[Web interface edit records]
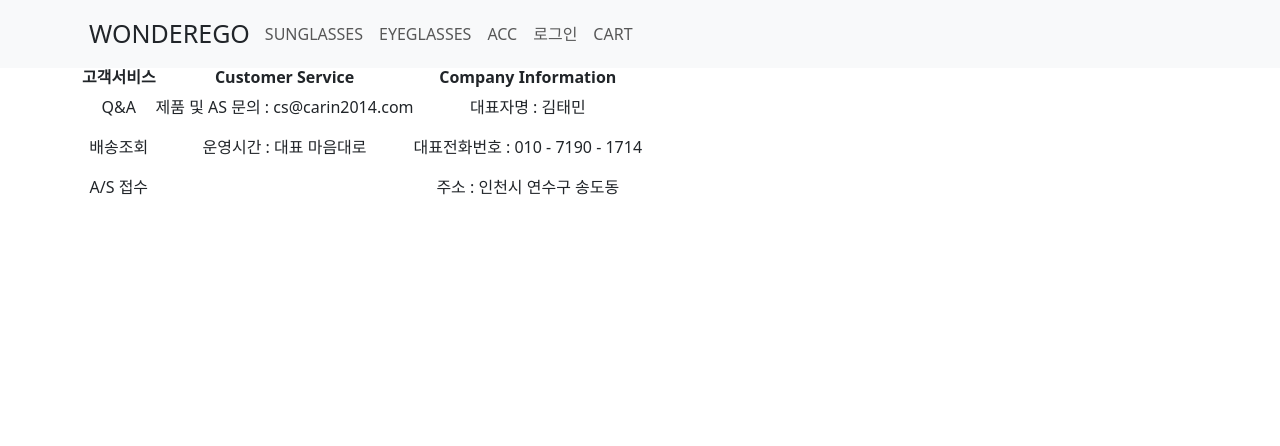
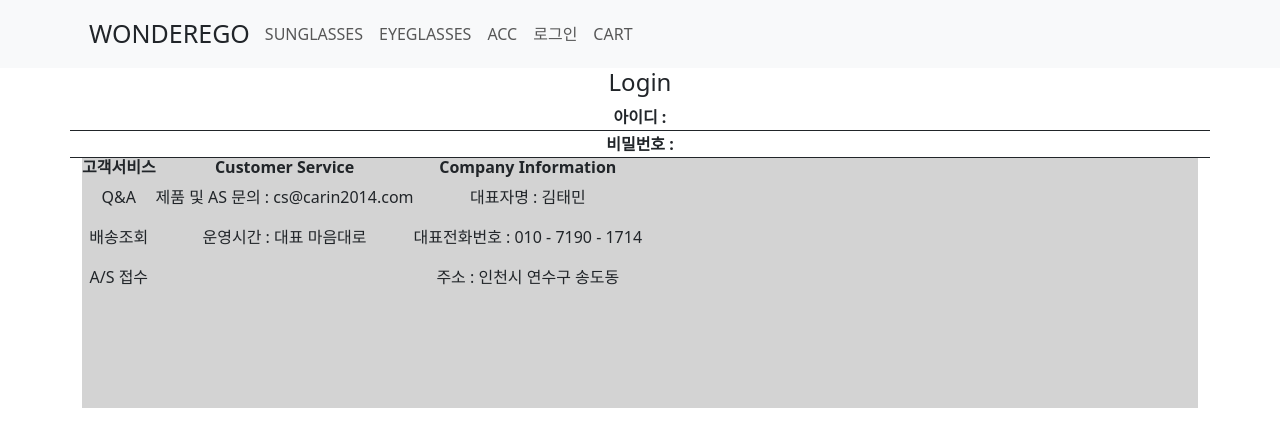
Before and after one commit to jicherry/react_shop, a React (Create React App) app: page /Login in a window 1280 px wide. Shown: the top 446 px of the page. Built offline with nearby package versions, Linux system fonts and the light colour scheme.

Commit message:
페이지 수정

```diff
--- a/src/Footer.js
+++ b/src/Footer.js
@@ -14,7 +14,7 @@ import Cart from './routes/Cart.js'
       let navigate = useNavigate();
 
       return(
-        <div className='footer-container'>
+        <div className='footer-container' style={ {height : '250px', background : 'lightgray'} }>
           <div className='footer-content'
           style={ {display : 'flex' , float: 'left' , display : 'inline-block',} }>
             <h6 style={ { fontWeight : 'bold' } }>고객서비스</h6>
--- a/src/routes/Login.js
+++ b/src/routes/Login.js
@@ -2,6 +2,19 @@ function Login(){
     return (
         <div className="container">
             <div className="row">
+                <h4>Login</h4>
+                <table style={ { width: '100%' } }>
+                        <thead style={ {borderBottom: '1px solid' , padding: '10px'} }>
+                            <tr>
+                                <th>아이디 : </th>
+                            </tr>
+                        </thead>
+                        <tbody style={ {borderBottom: '1px solid' , padding: '10px'} }>
+                            <tr>
+                                <th>비밀번호 : </th>
+                            </tr>
+                        </tbody>
+                    </table>
             </div>
         </div>
     )
```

> **Exercise requirements**
In the lines above, find each one with "routes" and list it.

> **Result**
@@ -14,7 +14,7 @@ import Cart from './routes/Cart.js'
--- a/src/routes/Login.js
+++ b/src/routes/Login.js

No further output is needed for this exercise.